At this time the Sun of this world did decline to the lowest point in the heavens, and Christ the Son of righteousness did descend into the manager, the meanest and lowest place on earth.
At this time the sun begins to return to us, and our days receive their increase of light. Upon the day of Christs Nativity, the Sun of righteousness came and arose upon us, and the light of grace received a great increase; John was not that light, he was a light indeed, but a decreasing one, mixt with darkness; but Christ was that light, that clear light, increasing unto perfect day.
So much our venerable countryman, making it clear unto us, that the day of the winter solstice, and the eight of the calends of January, and the twenty fifth day of December, were all one and the same day; that our Saviours was born thereupon, and that it was kept holy in the remembrance thereof, over the whole world, by God’s children in their several ages; and throughout the days that he lived in.
For the next century, we produced John Damascene, who flourished about the year 731 and is a witness of the general observation of this day, from 700 to 800 who was equal to Bede; and as Bede did witness of for the west, so he for the east.
For the next century, extending to the year 900 we shall produce
Rabanus Maurus, abbot of Fulda, and afterward Bishop of Mentz, and president of the Great Synod there, held under Losharius the emperor, for convicting of Godescalcus, anno 848.
Haymo, bishop of Halberstad, kinsman to Bede, and scholar to Alcuinus our countryman.
Theophylact, archbishop of Bulgaria, in his commentaries upon Luke, all which did flourish in this century.

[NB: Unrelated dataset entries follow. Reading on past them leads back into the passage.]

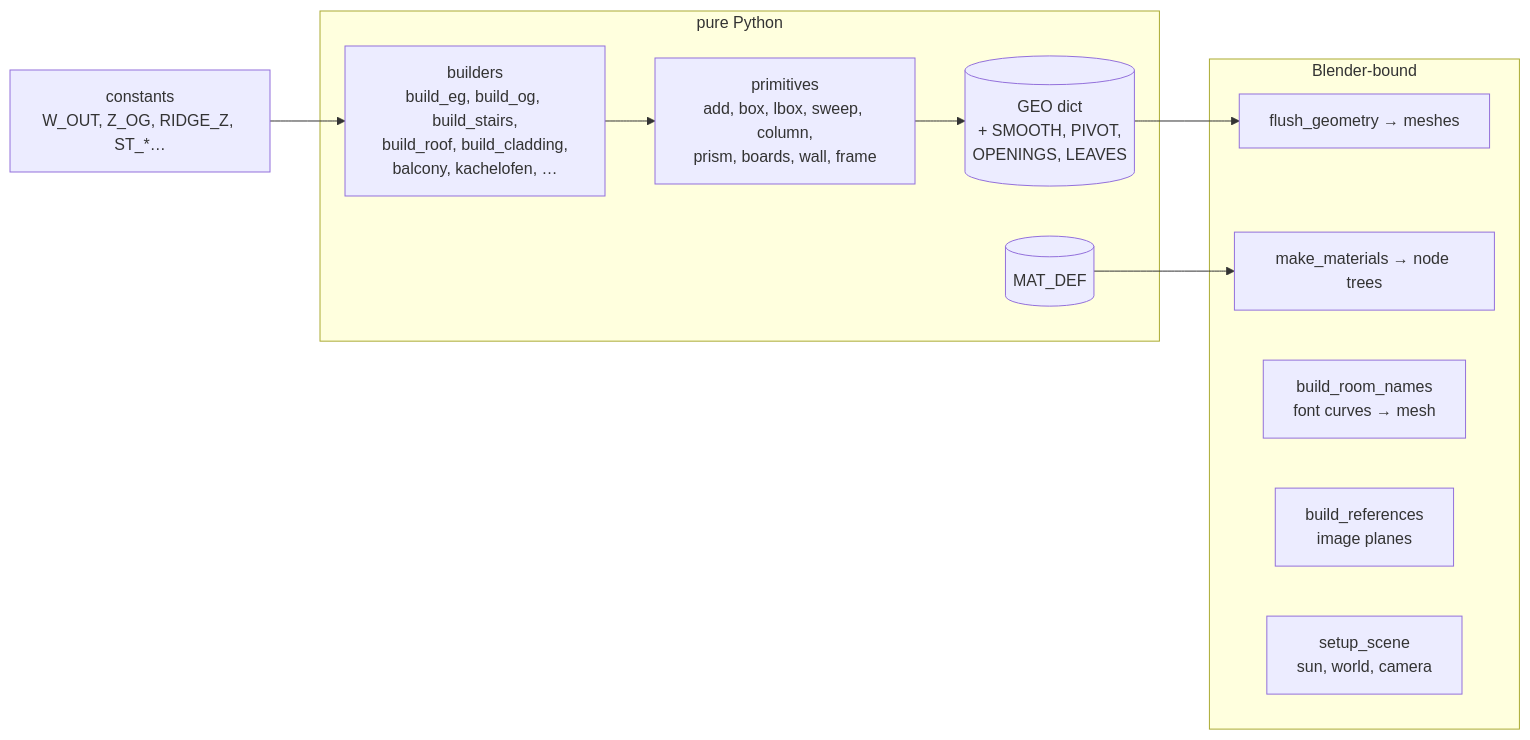
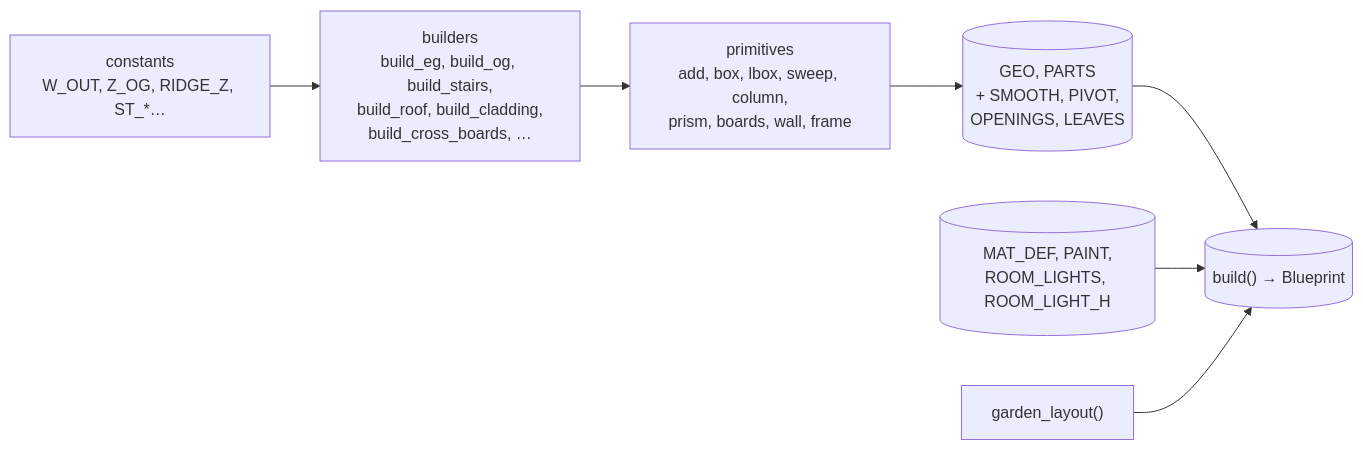
The second of 3 diagrams in specs/system/architecture.md (tillg/frechen_blender), drawn with Mermaid before and after one commit. The commit also changed other lines of this file and 6 other files, not shown here.

````diff
--- a/specs/system/architecture.md
+++ b/specs/system/architecture.md
@@ -58,16 +74,9 @@
 ```mermaid
 flowchart LR
     C["constants<br/>W_OUT, Z_OG, RIDGE_Z, ST_*…"] --> B
-    subgraph pure["pure Python"]
-        B["builders<br/>build_eg, build_og, build_stairs,<br/>build_roof, build_cladding,<br/>balcony, kachelofen, …"] --> PR["primitives<br/>add, box, lbox, sweep, column,<br/>prism, boards, wall, frame"]
-        PR --> GEO[("GEO dict<br/>+ SMOOTH, PIVOT,<br/>OPENINGS, LEAVES")]
-        MD[("MAT_DEF")]
-    end
-    subgraph bound["Blender-bound"]
-        GEO --> FL["flush_geometry → meshes"]
-        MD --> MM["make_materials → node trees"]
-        RN["build_room_names<br/>font curves → mesh"]
-        RF["build_references<br/>image planes"]
-        SS["setup_scene<br/>sun, world, camera"]
-    end
+    B["builders<br/>build_eg, build_og, build_stairs,<br/>build_roof, build_cladding,<br/>build_cross_boards, …"] --> PR["primitives<br/>add, box, lbox, sweep, column,<br/>prism, boards, wall, frame"]
+    PR --> GEO[("GEO, PARTS<br/>+ SMOOTH, PIVOT,<br/>OPENINGS, LEAVES")]
+    MD[("MAT_DEF, PAINT,<br/>ROOM_LIGHTS, ROOM_LIGHT_H")]
+    GL["garden_layout()"]
+    GEO & MD & GL --> BP[("build() → Blueprint")]
 ```
````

For the next century, and the next following, till the year 1070 we bring in Oecumenius a Greek father, famous in that dark age.
For the next, ______ St. Bernard, the last of all the fathers, who though he lived in the time of the schoolmen, whose beginning we reckon from the year 1050 ( of whom Lanfranke, archbishop of Canterbury was the first ) yet he is reckoned for a father, and gives us a clear testimony of the due observance of the day, in a special manner for his time, in those many sermons that he preached thereupon.

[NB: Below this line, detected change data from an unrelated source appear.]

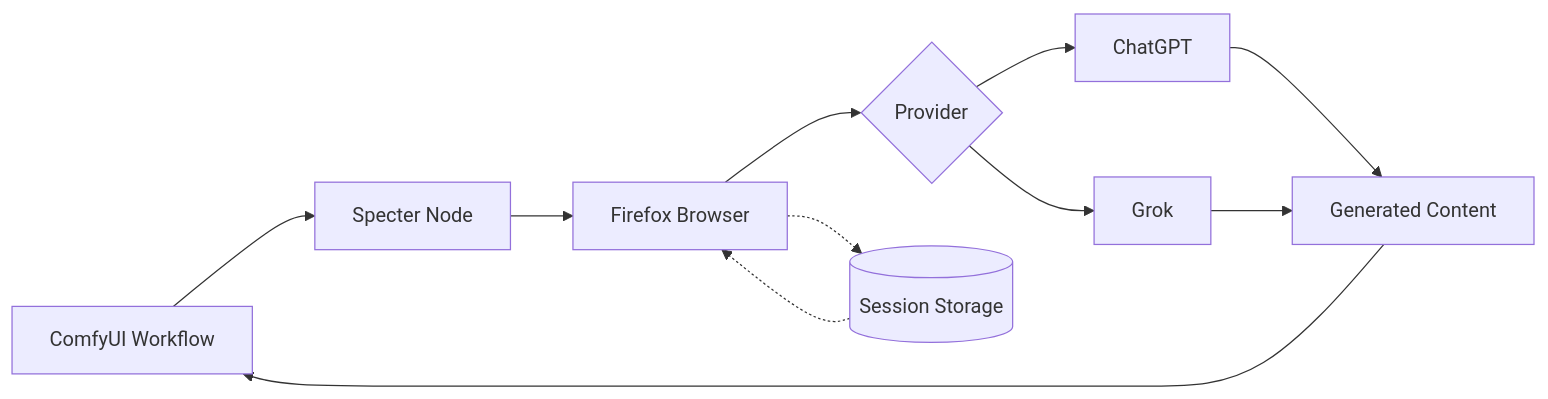
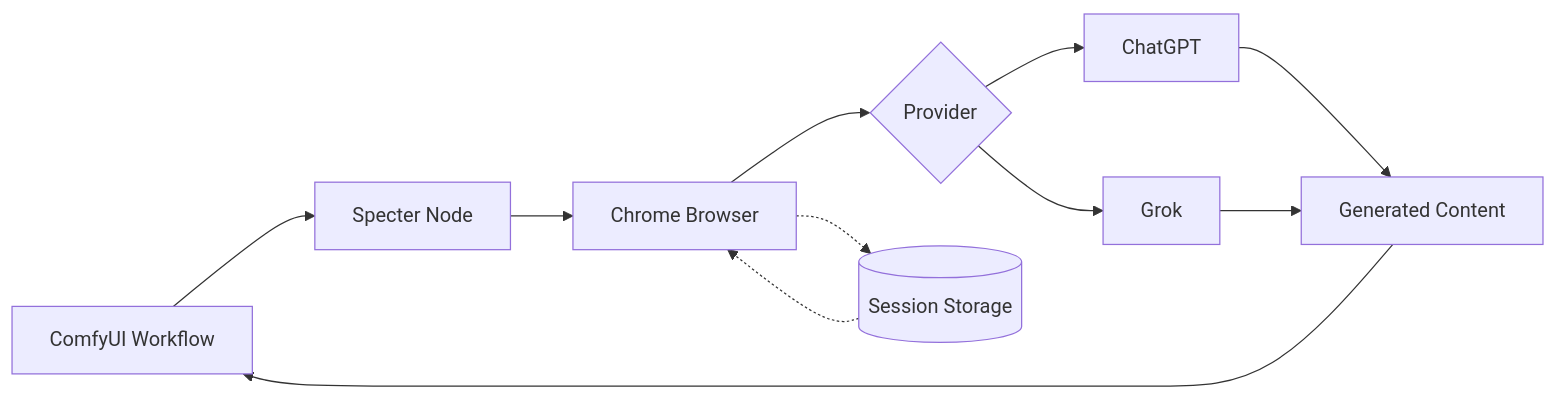
One commit to lars-hagen/ComfyUI-Specter changed the diagram in README.md. Above: the diagram before and after it, drawn with Mermaid. The commit also changed other lines of this file and 28 other files, not shown here.

Commit message:
refactor: flatten provider architecture and migrate to patchright

````diff
--- a/README.md
+++ b/README.md
@@ -17,14 +17,14 @@
 ```mermaid
 flowchart LR
     A[ComfyUI Workflow] --> B[Specter Node]
-    B --> C[Firefox Browser]
+    B --> C[Chrome Browser]
     C --> D{Provider}
     D --> E[ChatGPT]
     D --> F[Grok]
     E --> G[Generated Content]
     F --> G
     G --> A
 
     C -.-> H[(Session Storage)]
     H -.-> C
 ```
````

As in his first sermon, Great ( my dearly Beloved ) is the solemnization of the day of our Lords Nativity. But the shortness of the day will compel me to make a short sermon; and no marvel, seeing the Father did as this day, shorten or abbreviate the WORD.
Again in his second sermon, he puts the question, why he was born in the winter, in the night, in such cold weather, in the dark ? Shall (saith he) we believe that it was only by chance ?
He answers, Other children do not choose the time when they shall be born, because they have no use of reason, liberty of choice, faculty of deliberation; but Christ although he was man, was in the beginning with the Father: He was then God, the same in wisdom and power that he is now, as being the power and wisdom of God; therefore he the Son of God, being about to be born, in whose power it was, to choose what time he pleased, he chose that which was most troublesome chiefly for a little child, and the son of a poor Mother, who scarce had any cloths to wrap him in, to show that he was not from the earth, but from Heaven.
Much more might be collected out of the works of this holy father, but so much may suffice.
Thus we have proved by the testimony of so many fathers, men famous in their generations, that for almost twelve hundred years, the day of Christs birth was kept constantly, annually universally, by all Christians over the whole world, religiously, holily, and that upon the twenty fifth day of December, according as it hath been the custom of the Church of England, following the ancient and laudable custom of the primitive church.
The corrupt time of the Church follows, from the forementioned time till the year 1517 when the Church began to be reformed in diverse nations, yet she did never in the time of her corruption, so far fall away from the love of her Saviour, as not to keep the day of his birth, though with diverse superstitions, as is willingly objected, and confessed.